A killer skills section will also help your CV pass through any Applicant Tracking System (ATS) filters. Some businesses use an ATS to automatically scan applicant CVs to find ones that contain certain words.
But when it comes to the skills section, it can be tricky to know where to start. That’s why our CV builder suggests skills related to the role you’re applying for.
Types of skills employers look for regardless of the role
Demonstrate that you can express yourself clearly and concisely. You should include communication methods where you excel like ‘excellent written communication’, ‘proficient at presenting to clients’, and ‘confident communicating with colleagues with varying levels of technical knowledge’.
Time management and organisational skills
Good time management means knowing how to manage your time effectively to fulfil your role. This includes spending enough time on important jobs that contribute to your overall goals and less time on things that aren’t as important. It may also include working well to deadlines, multitasking and managing client meetings.
Teamwork and interpersonal skills
Most roles out there require some element of working as part of a team.
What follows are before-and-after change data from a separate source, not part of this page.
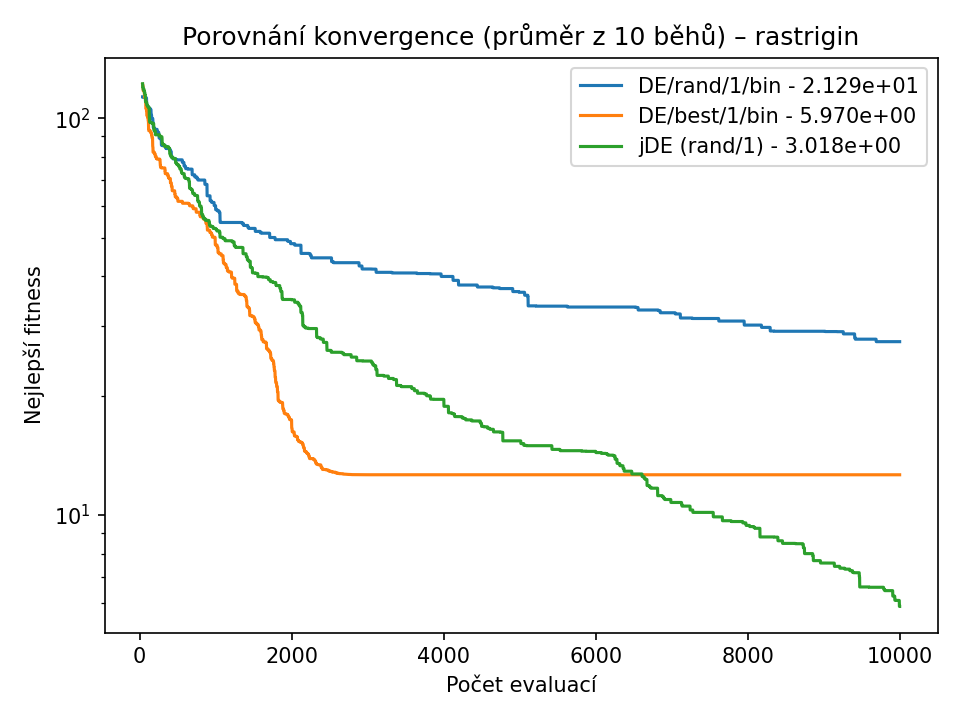
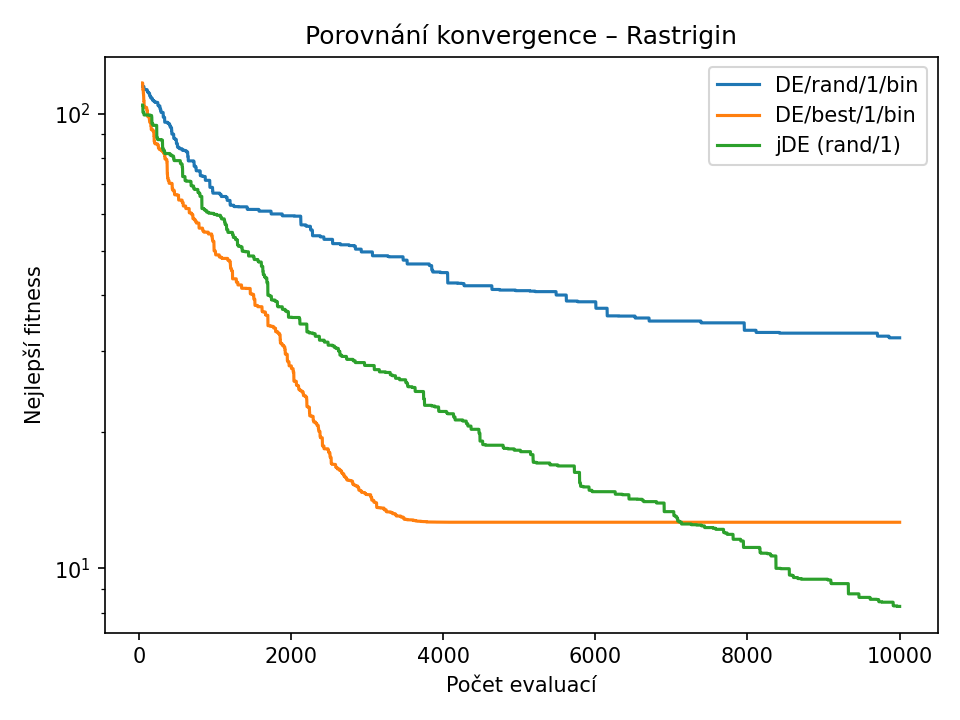
Add readme generator and update main execution logic for Differential Evolution

diff --git a/diferencialni_evoluce/readme_generator.py b/diferencialni_evoluce/readme_generator.py
@@ -1,0 +1,150 @@
+
+import os
+import math
+import numpy as np
+from datetime import datetime
+from de_core import DifferentialEvolution
+from main import sphere, rastrigin, rosenbrock, schwefel
+
+
+FUNCTIONS = [
+    ("Sphere", sphere, (-100, 100)),
+    ("Rastrigin", rastrigin, (-5.12, 5.12)),
+    ("Rosenbrock", rosenbrock, (-2.048, 2.048)),
+    ("Schwefel", schwefel, (-500, 500)),
+]
+
+STRATEGIES = [
+    ("DE/rand/1/bin", dict(strategy="rand1bin", F=0.5, CR=0.8)),
+    ("DE/best/1/bin", dict(strategy="best1bin", F=0.5, CR=0.8)),
+    ("jDE (rand/1)", dict(strategy="rand1bin", F=0.5, CR=0.9, jde=True, tau1=0.1, tau2=0.1)),
+]
+
+DIM = 10
+POP = 50
+MAX_EVALS = 10000
+RUNS = 10
+
+
+# ---------- Pomocné ----------
+def sci(x): return f"{x:.3e}"
+
+
+def run_multiple_runs(de_params, runs=10):
+    logs, finals = [], []
+    for _ in range(runs):
+        de = DifferentialEvolution(**de_params, seed=np.random.randint(0, 9999))
+        best, best_fit, log = de.run()
+        logs.append(np.array(log))
+        finals.append(best_fit)
+
+    # sjednocení délky logů a výpočet průměrné křivky
+    min_len = min(len(l) for l in logs)
+    logs = [l[:min_len] for l in logs]
+    evals = logs[0][:, 0]
+    mean_curve = np.mean([l[:, 1] for l in logs], axis=0)
+    return evals, mean_curve, np.array(finals)
+
+
+# ---------- Hlavní funkce ----------
+def main():
+    os.makedirs("charts", exist_ok=True)
+    os.makedirs("tables", exist_ok=True)
+
+    lines = []
+    lines.append("# Souhrnný report diferenciální evoluce (DE)")
+    lines.append(f"**Datum generování:** {datetime.now().strftime('%Y-%m-%d %H:%M:%S')}")
+    lines.append("")
+    lines.append("## Nastavení experimentu")
+    lines.append(f"- Počet běhů = `{RUNS}`")
+    lines.append(f"- Dimenze (D) = `{DIM}`")
+    lines.append(f"- Počet evaluací = `{MAX_EVALS}`")
+    lines.append(f"- Velikost populace = `{POP}`")
+    lines.append("")
+
+    lines.append("## Princip fungování DE")
+    lines.append(
+        "Diferenciální evoluce (DE) pracuje s reálnými vektory. "
+        "Každý jedinec představuje řešení a nové kandidáty vytváří kombinací jiných jedinců. "
+        "Hlavní části algoritmu jsou:")
+    lines.append("")
+    lines.append("- **Mutace:** vytváří tzv. *mutantní vektor*. Např. pro strategii `rand/1` platí:")
+    lines.append("  \\\( v_i = x_{r1} + F (x_{r2} - x_{r3}) \\)")
+    lines.append("  kde `F` (0.5–0.9) určuje velikost kroku.")
+    lines.append(
+        "- **Křížení (crossover):** kombinuje mutantní vektor s původním jedincem podle pravděpodobnosti `CR`.")
+    lines.append("- **Selekce:** pokud je nový jedinec lepší, nahradí původního.")
+    lines.append("- **jDE:** speciální varianta, která si sama adaptuje parametry `F` a `CR`.")
+    lines.append("")
+
+    lines.append("## Testovací funkce a jejich rozsahy")
+    lines.append("| Funkce | Rozsah proměnných |")
+    lines.append("| --- | --- |")
+    for name, _, (lo, hi) in FUNCTIONS:
+        lines.append(f"| {name} | {lo} až {hi} |")
+    lines.append("")
+
+    # ---------- Výsledky ----------
+    for func_name, func, bounds in FUNCTIONS:
+        lines.append(f"## {func_name}")
+        lines.append(f"### {func_name.lower()} – D={DIM}, budget={MAX_EVALS}, runs={RUNS}")
+        lines.append("")
+        results = []
+        comparison = []
+
+        for label, strat in STRATEGIES:
+            params = dict(func=func, dim=DIM, bounds=bounds,
+                          pop_size=POP, max_evals=MAX_EVALS, **strat)
+            evals, mean_curve, finals = run_multiple_runs(params, runs=RUNS)
+
+            results.append({
+                "label": label,
+                "best": np.min(finals),
+                "worst": np.max(finals),
+                "mean": np.mean(finals),
+                "std": np.std(finals)
+            })
+
+            log = np.column_stack((evals, mean_curve))
+            comparison.append((log, label))
+
+        # tabulka souhrnu
+        lines.append("| Varianta | best | worst | mean | std |")
+        lines.append("|-----------|-------|-------|------|------|")
+        for r in results:
+            lines.append(
+                f"| {r['label']} | {sci(r['best'])} | {sci(r['worst'])} | {sci(r['mean'])} | {sci(r['std'])} |")
+        lines.append("")
+
+        # graf
+        chart_path = f"charts/{func_name.lower()}_comparison_avg.png"
+        DifferentialEvolution.plot_comparison(comparison,
+                                              title=f"Porovnání konvergence – {func_name}",
+                                              out_path=chart_path)
+        lines.append(f"![{func_name}]({chart_path})")
+        lines.append("")
+
+    # ---------- Závěr ----------
+    lines.append("---")
+    lines.append("## Závěr")
+    lines.append(
+        "Ze všech funkcí je vidět, že strategie **DE/best/1/bin** "
+        "má nejrychlejší konvergenci, ale může uvíznout v lokálním minimu. "
+        "**DE/rand/1/bin** je stabilnější, i když pomalejší. "
+        "Varianta **jDE** bývá nejrobustnější, protože si průběžně upravuje parametry F a CR.")
+    lines.append("")
+    lines.append(
+        "Na jednoduché funkci Sphere všechny metody dosáhly téměř nulové chyby. "
+        "Na Rastriginu se nejlépe projevila jDE. "
+        "U Rosenbrocka byla nejpřesnější metoda best/1, zatímco u Schwefelu "
+        "se jDE podařilo lépe překonat lokální minima.")
+    lines.append("")
+
+    with open("readme.md", "w", encoding="utf-8") as f:
+        f.write("\n".join(lines))
+
+    print("✅ Hotovo! Vygenerován soubor readme.md a grafy v /charts/")
+
+
+if __name__ == "__main__":
+    main()

diff --git a/diferencialni_evoluce/main.py b/diferencialni_evoluce/main.py
@@ -32,7 +32,6 @@ def get_bounds(func):
 
 
 def run_multiple_runs(de_params, runs=10):
-    """Spustí algoritmus vícekrát a vrátí průměrný průběh konvergence."""
     logs = []
     final_fits = []
 
@@ -41,20 +40,19 @@ def run_multiple_runs(de_params, runs=10):
         best, best_fit, log = de.run()
         logs.append(np.array(log))
         final_fits.append(best_fit)
+        print(f"Best vector sample ({label}): {best[:3]}")
 
-    # Sjednotíme délku logů (každý může skončit jinak)
     min_len = min(len(l) for l in logs)
     logs = [l[:min_len] for l in logs]
     mean_curve = np.mean([l[:, 1] for l in logs], axis=0)
     evals = logs[0][:, 0]
-
     return evals, mean_curve, final_fits
 
 
 if __name__ == "__main__":
     dim = 10
     max_evals = 10000
-    pop = 40
+    pop = 50
     runs = 10
 
     for function in FUNCTION_BOUNDS.keys():

diff --git a/diferencialni_evoluce/readme.md b/diferencialni_evoluce/readme.md
@@ -1,0 +1,76 @@
+# Souhrnný report diferenciální evoluce (DE)
+**Datum generování:** 2025-10-29 21:56:42
+
+## Nastavení experimentu
+- Počet běhů = `10`
+- Dimenze (D) = `10`
+- Počet evaluací = `10000`
+- Velikost populace = `50`
+
+## Princip fungování DE
+Diferenciální evoluce (DE) pracuje s reálnými vektory. Každý jedinec představuje řešení a nové kandidáty vytváří kombinací jiných jedinců. Hlavní části algoritmu jsou:
+
+- **Mutace:** vytváří tzv. *mutantní vektor*. Např. pro strategii `rand/1` platí:
+  \\( v_i = x_{r1} + F (x_{r2} - x_{r3}) \)
+  kde `F` (0.5–0.9) určuje velikost kroku.
+- **Křížení (crossover):** kombinuje mutantní vektor s původním jedincem podle pravděpodobnosti `CR`.
+- **Selekce:** pokud je nový jedinec lepší, nahradí původního.
+- **jDE:** speciální varianta, která si sama adaptuje parametry `F` a `CR`.
+
+## Testovací funkce a jejich rozsahy
+| Funkce | Rozsah proměnných |
+| --- | --- |
+| Sphere | -100 až 100 |
+| Rastrigin | -5.12 až 5.12 |
+| Rosenbrock | -2.048 až 2.048 |
+| Schwefel | -500 až 500 |
+
+## Sphere
+### sphere – D=10, budget=10000, runs=10
+
+| Varianta | best | worst | mean | std |
+|-----------|-------|-------|------|------|
+| DE/rand/1/bin | 9.381e-06 | 6.735e-05 | 3.575e-05 | 1.791e-05 |
+| DE/best/1/bin | 7.715e-36 | 3.280e-33 | 6.499e-34 | 9.852e-34 |
+| jDE (rand/1) | 1.084e-05 | 3.715e-05 | 1.833e-05 | 7.924e-06 |
+
+![Sphere](charts/sphere_comparison_avg.png)
+
+## Rastrigin
+### rastrigin – D=10, budget=10000, runs=10
+
+| Varianta | best | worst | mean | std |
+|-----------|-------|-------|------|------|
+| DE/rand/1/bin | 2.555e+01 | 3.767e+01 | 3.214e+01 | 4.166e+00 |
+| DE/best/1/bin | 3.980e+00 | 1.691e+01 | 1.264e+01 | 4.006e+00 |
+| jDE (rand/1) | 5.937e+00 | 1.132e+01 | 8.254e+00 | 1.611e+00 |
+
+![Rastrigin](charts/rastrigin_comparison_avg.png)
+
+## Rosenbrock
+### rosenbrock – D=10, budget=10000, runs=10
+
+| Varianta | best | worst | mean | std |
+|-----------|-------|-------|------|------|
+| DE/rand/1/bin | 3.673e+00 | 6.236e+00 | 5.163e+00 | 7.110e-01 |
+| DE/best/1/bin | 9.954e-12 | 3.654e-05 | 4.372e-06 | 1.093e-05 |
+| jDE (rand/1) | 4.217e+00 | 6.514e+00 | 5.660e+00 | 6.524e-01 |
+
+![Rosenbrock](charts/rosenbrock_comparison_avg.png)
+
+## Schwefel
+### schwefel – D=10, budget=10000, runs=10
+
+| Varianta | best | worst | mean | std |
+|-----------|-------|-------|------|------|
+| DE/rand/1/bin | 8.064e+02 | 1.514e+03 | 1.274e+03 | 1.945e+02 |
+| DE/best/1/bin | 1.184e+02 | 1.051e+03 | 6.469e+02 | 2.855e+02 |
+| jDE (rand/1) | 4.364e+01 | 3.916e+02 | 2.055e+02 | 1.094e+02 |
+
+![Schwefel](charts/schwefel_comparison_avg.png)
+
+---
+## Závěr
+Ze všech funkcí je vidět, že strategie **DE/best/1/bin** má nejrychlejší konvergenci, ale může uvíznout v lokálním minimu. **DE/rand/1/bin** je stabilnější, i když pomalejší. Varianta **jDE** bývá nejrobustnější, protože si průběžně upravuje parametry F a CR.
+
+Na jednoduché funkci Sphere všechny metody dosáhly téměř nulové chyby. Na Rastriginu se nejlépe projevila jDE. U Rosenbrocka byla nejpřesnější metoda best/1, zatímco u Schwefelu se jDE podařilo lépe překonat lokální minima.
It’s important to show employers that you know how to work with and for others. Use real-world examples to highlight your leadership and conflict resolution skills, for example.
There isn’t a job out there where you won’t encounter some kind of problem on a daily basis. Employers need to know that when you’re presented with difficult choices, you know how to quickly and efficiently pick one that’s right for the business.
Computing and IT skills
Most roles nowadays involve some kind of work with computers and IT systems. Whether you rely on technology to do your job or just need to access timesheeting software to log your hours, employers expect at least a basic level of computer literacy. Skills of this type should include names of specific programmes, tools and pieces of software you’re comfortable using.
Role-specific skills and where to find them
Here are our top tips for hunting out the skills you’ll need for a specific role:
Read the job description
Perhaps the best place to start looking for role-specific skills is on the job description itself. When an employer writes a job ad, they often know the kinds of skills they’re looking for in a candidate and will naturally include certain skills (as well as specific software and tools you might use) in the description of the role.
Look at CV examples
When you’ve picked out various skills from the job description, take a look at CV examples written for the kind of role you’re applying for. (We’ve included a few top CV examples below.) It’s okay to take inspiration from other CVs, but make sure you adapt it to reflect you and your experience.
Use an online CV builder with skills suggestions
Our CV builder tool includes skills suggestions specific to the role you’re applying for. It’s a great way to make sure there’s nothing you’ve missed in steps 1 and 2!